Adults only: Short film ‘Oppressed Majority’ will change the way you look at a woman!

So you think that both genders are equal. What happens if men swapped roles with women? Not much? Think again. In a provocative short film titled ‘Majorité Opprimée’ – French for ‘Oppressed Majority’, the lead character is an average male; going through a daily routine where he does everything that a woman would be expected to do.

The film shows the viewer what it would be like for men to face the compromises and dangers that women do in real life.  It has been crafted by Eléonore Pourriat, who is a French screenwriter and director.

The film released online in 2010, but received almost no attention in France. However, the director added English subtitles and released the film once more, in February this year. The film now has more than eight million views so far from around the world.

So why did this happen? Though the film has been a huge success outside France, with a growing number of viewers, the small French audience for the same highlights the fact that sexism is still deeply routed in the country, according to Pourriat.

The short film centres around Pierre, a slightly plump “house-husband”. He is shown in a series of montages, as he gets the basic chores done. Certain insertions are bound to hit the viewer hard, like the women who jog bare-chested. Then the man is rudely spoken to by a female tramp while he waits at a signal with his cycle.

After this, he is confronted by a group of women who molest him. The man, now shaken, goes to the police station where he sees that all the staff is female. The female officer asks him why there were no witnesses to the act. Frustrated, the man then meets his wife, who was late because she was in a meeting. Later, she tells him that he should have expected to get molested, because he was wearing shorts and flip-flops.

‘Majorité Opprimée’ is Pourriat’s first short film.

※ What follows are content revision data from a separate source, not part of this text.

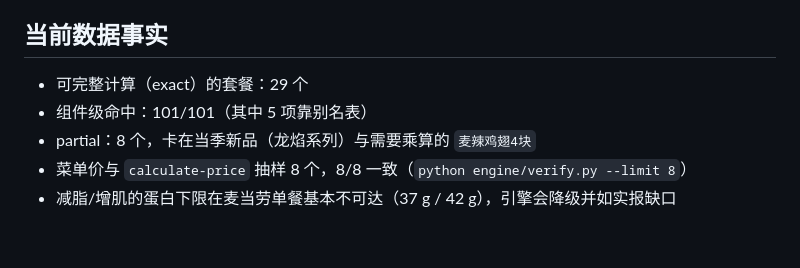
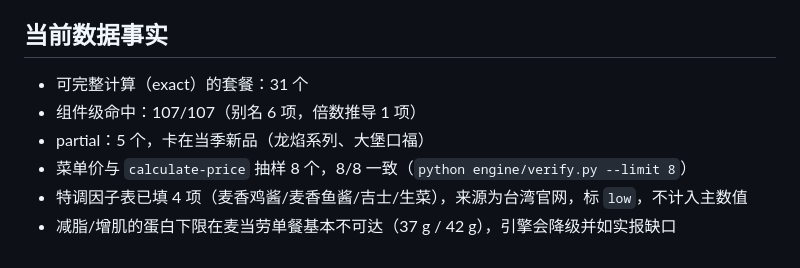
Before and after one commit to Scallion-YC/mcd-calorie-remodel, a Markdown page: engine/README.md, the part around the change. Drawn GitHub-style.

```diff
--- a/engine/README.md
+++ b/engine/README.md
@@ -46,8 +46,9 @@ python engine/cli.py selftest
 
 ## 当前数据事实
 
-- 可完整计算（exact）的套餐：29 个
-- 组件级命中：101/101（其中 5 项靠别名表）
-- partial：8 个，卡在当季新品（龙焰系列）与需要乘算的 `麦辣鸡翅4块`
+- 可完整计算（exact）的套餐：31 个
+- 组件级命中：107/107（别名 6 项，倍数推导 1 项）
+- partial：5 个，卡在当季新品（龙焰系列、大堡口福）
 - 菜单价与 `calculate-price` 抽样 8 个，8/8 一致（`python engine/verify.py --limit 8`）
+- 特调因子表已填 4 项（麦香鸡酱/麦香鱼酱/吉士/生菜），来源为台湾官网，标 `low`，不计入主数值
 - 减脂/增肌的蛋白下限在麦当劳单餐基本不可达（37 g / 42 g），引擎会降级并如实报缺口
```
Also changed, not shown: README.md (+15 -8 lines), SKILL.md (+5 -2 lines), demo/preview.png, 9 other files.
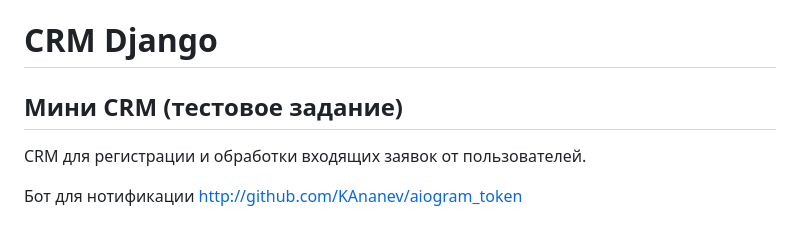
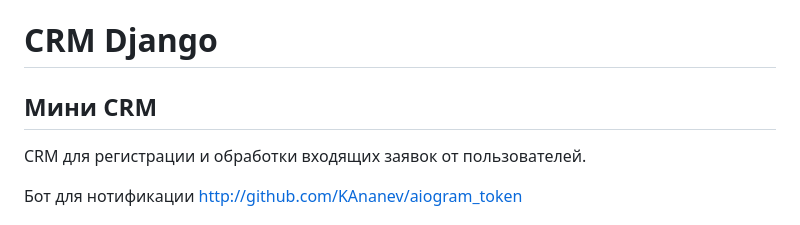
Before and after one commit to KAnanev/djangoCRM, a Markdown page: README.MD, the part around the change. GitHub-like rendering.

```diff
--- a/README.MD
+++ b/README.MD
@@ -1,5 +1,5 @@
 # CRM Django
-## Мини CRM (тестовое задание)
+## Мини CRM
 
 CRM для регистрации и обработки входящих заявок от пользователей.
 
```
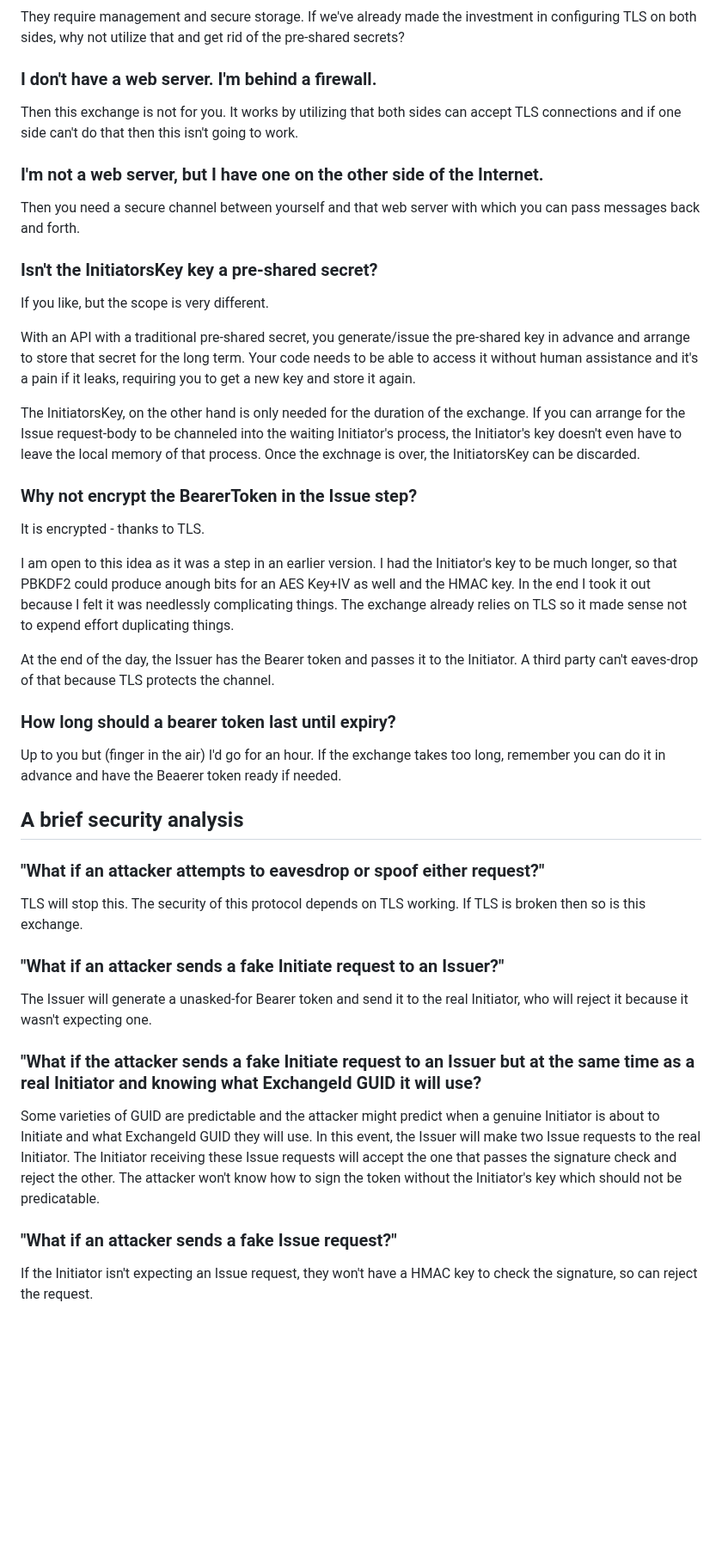
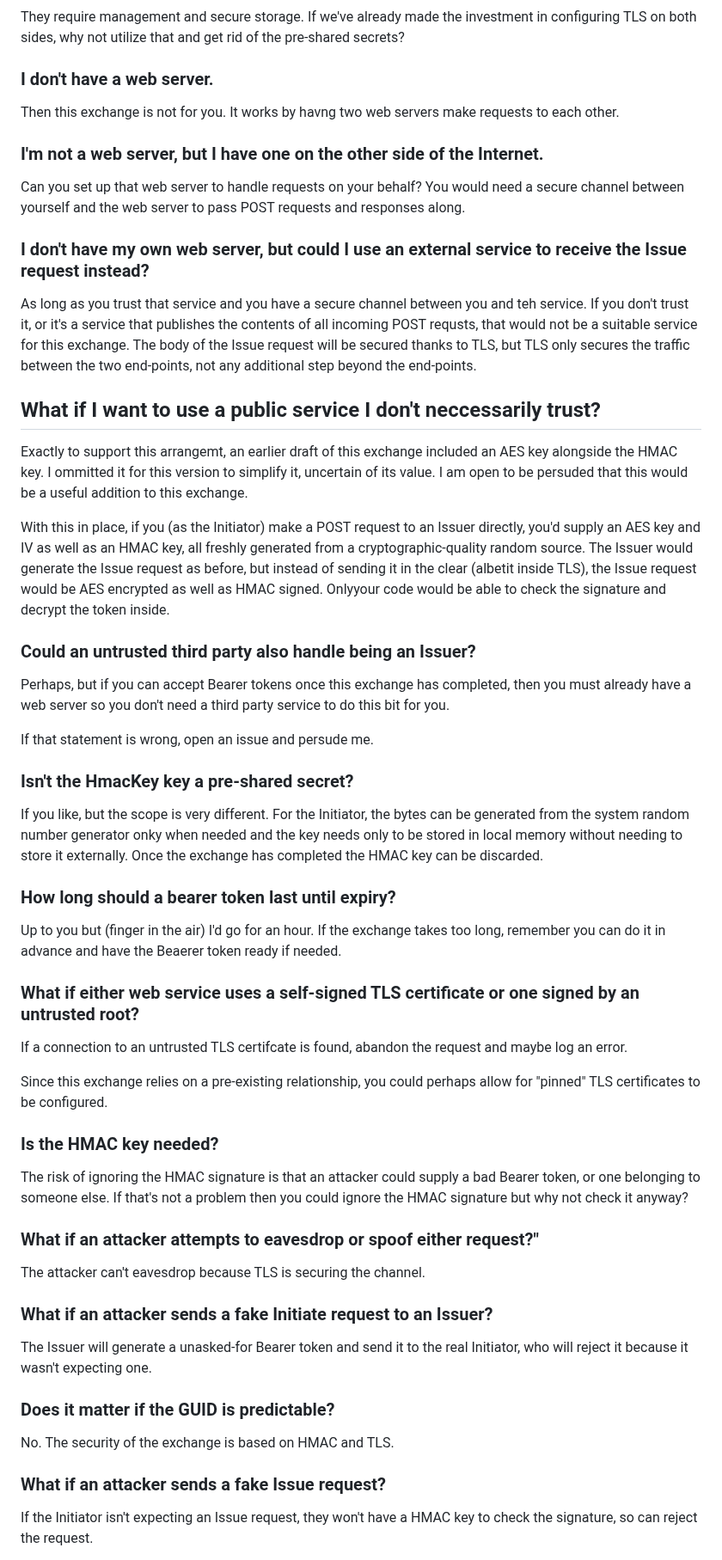
Before and after one commit to billpg/HashBack, a Markdown page: README.md, the part around one of its changes. Shown at 86% size. GitHub-like rendering; blank space fills up the shorter version.

```diff
--- a/README.md
+++ b/README.md
@@ -271,41 +239,49 @@ Content-Type: application/json
 ### What's wrong with keeping a pre-shared secret long term?
 They require management and secure storage. If we've already made the investment in configuring TLS on both sides, why not utilize that and get rid of the pre-shared secrets?
 
-### I don't have a web server. I'm behind a firewall.
-Then this exchange is not for you. It works by utilizing that both sides can accept TLS connections and if one side can't do that then this isn't going to work.
+### I don't have a web server.
+Then this exchange is not for you. It works by havng two web servers make requests to each other.
 
 ### I'm not a web server, but I have one on the other side of the Internet.
-Then you need a secure channel between yourself and that web server with which you can pass messages back and forth.
+Can you set up that web server to handle requests on your behalf? You would need a secure channel between yourself and the web server to pass POST requests and responses along.
 
-### Isn't the InitiatorsKey key a pre-shared secret?
-If you like, but the scope is very different.
+### I don't have my own web server, but could I use an external service to receive the Issue request instead?
+As long as you trust that service and you have a secure channel between you and teh service. If you don't trust it, or it's a service that publishes the contents of all incoming POST requsts, that would not be a suitable service for this exchange. The body of the Issue request will be secured thanks to TLS, but TLS only secures the traffic between the two end-points, not any additional step beyond the end-points.
 
-With an API with a traditional pre-shared secret, you generate/issue the pre-shared key in advance and arrange to store that secret for the long term. Your code needs to be able to access it without human assistance and it's a pain if it leaks, requiring you to get a new key and store it again.
+## What if I want to use a public service I don't neccessarily trust?
+Exactly to support this arrangemt, an earlier draft of this exchange included an AES key alongside the HMAC key. I ommitted it for this version to simplify it, uncertain of its value. I am open to be persuded that this would be a useful addition to this exchange.
 
-The InitiatorsKey, on the other hand is only needed for the duration of the exchange. If you can arrange for the Issue request-body to be channeled into the waiting Initiator's process, the Initiator's key doesn't even have to leave the local memory of that process. Once the exchnage is over, the InitiatorsKey can be discarded.
+With this in place, if you (as the Initiator) make a POST request to an Issuer directly, you'd supply an AES key and IV as well as an HMAC key, all freshly generated from a cryptographic-quality random source. The Issuer would generate the Issue request as before, but instead of sending it in the clear (albetit inside TLS), the Issue request would be AES encrypted as well as HMAC signed. Onlyyour code would be able to check the signature and decrypt the token inside.
 
-### Why not encrypt the BearerToken in the Issue step?
-It is encrypted - thanks to TLS.
+### Could an untrusted third party also handle being an Issuer?
+Perhaps, but if you can accept Bearer tokens once this exchange has completed, then you must already have a web server so you don't need a third party service to do this bit for you.
 
-I am open to this idea as it was a step in an earlier version. I had the Initiator's key to be much longer, so that PBKDF2 could produce anough bits for an AES Key+IV as well and the HMAC key. In the end I took it out because I felt it was needlessly complicating things. The exchange already relies on TLS so it made sense not to expend effort duplicating things.
+If that statement is wrong, open an issue and persude me.
 
-At the end of the day, the Issuer has the Bearer token and passes it to the Initiator. A third party can't eaves-drop of that because TLS protects the channel.
+### Isn't the HmacKey key a pre-shared secret?
+If you like, but the scope is very different. For the Initiator, the bytes can be generated from the system random number generator onky when needed and the key needs only to be stored in local memory without needing to store it externally. Once the exchange has completed the HMAC key can be discarded.
 
 ### How long should a bearer token last until expiry?
 Up to you but (finger in the air) I'd go for an hour. If the exchange takes too long, remember you can do it in advance and have the Beaerer token ready if needed.
 
-## A brief security analysis
+### What if either web service uses a self-signed TLS certificate or one signed by an untrusted root?
+If a connection to an untrusted TLS certifcate is found, abandon the request and maybe log an error.
 
-### "What if an attacker attempts to eavesdrop or spoof either request?"
-TLS will stop this. The security of this protocol depends on TLS working. If TLS is broken then so is this exchange.
+Since this exchange relies on a pre-existing relationship, you could perhaps allow for "pinned" TLS certificates to be configured.
 
-### "What if an attacker sends a fake Initiate request to an Issuer?"
+### Is the HMAC key needed?
+The risk of ignoring the HMAC signature is that an attacker could supply a bad Bearer token, or one belonging to someone else. If that's not a problem then you could ignore the HMAC signature but why not check it anyway?
+
+### What if an attacker attempts to eavesdrop or spoof either request?"
+The attacker can't eavesdrop because TLS is securing the channel.
+
+### What if an attacker sends a fake Initiate request to an Issuer?
 The Issuer will generate a unasked-for Bearer token and send it to the real Initiator, who will reject it because it wasn't expecting one.
 
-### "What if the attacker sends a fake Initiate request to an Issuer but at the same time as a real Initiator and knowing what ExchangeId GUID it will use?
-Some varieties of GUID are predictable and the attacker might predict when a genuine Initiator is about to Initiate and what ExchangeId GUID they will use. In this event, the Issuer will make two Issue requests to the real Initiator. The Initiator receiving these Issue requests will accept the one that passes the signature check and reject the other. The attacker won't know how to sign the token without the Initiator's key which should not be predicatable.
+### Does it matter if the GUID is predictable?
+No. The security of the exchange is based on HMAC and TLS.
 
-### "What if an attacker sends a fake Issue request?"
+### What if an attacker sends a fake Issue request?
 If the Initiator isn't expecting an Issue request, they won't have a HMAC key to check the signature, so can reject the request.
 
 If the Initiator *is* expecting an Issue request, they will be able to test it came from the genuine Issuer by checking the signature. The attacker won't know how to generate a signature without the unpredictable Initiator's key.
```
Also changed, not shown: other parts of README.md (+72 -96 lines).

So what persuaded her to make it? Pourriat says that though she was raised with the idea that men and women were equal, she realized it was not so after growing up. She added that when she created the film, people in France did not give her or her film any importance, because nothing seemed to be at stake.

Besides this, the director had a personal motivation for making the film: her daughter. She said that adolescent girls were vulnerable to peer pressure by their male counterparts.

Many feminists in France, who viewed the film, said that the country was under male domination. This is why the film attempted to force men to put themselves in the woman’s position.

Despite the rave reviews that the film receives (and continues to), it certainly has its share of critics from both genders. People criticized the fact that the man in the movie was constantly falling victim to something or the other.

Another criticism was for a scene where the babysitter, who is Muslim, is shown to wear a veil at the request of his wife. Critics said that this gave viewers a false impression of veiled women being submissive.

In defence of the film, Pourriat said that when women faced problems, it was not simply because they belonged to a certain faith – it was because they were women.

Also, the reactions to the film mirrored real life: while it was perfectly okay for a woman to act like a man while she was at work, the idea of a man ‘feminizing’ himself by taking care of a baby was not accepted in the same manner. Watch the video below: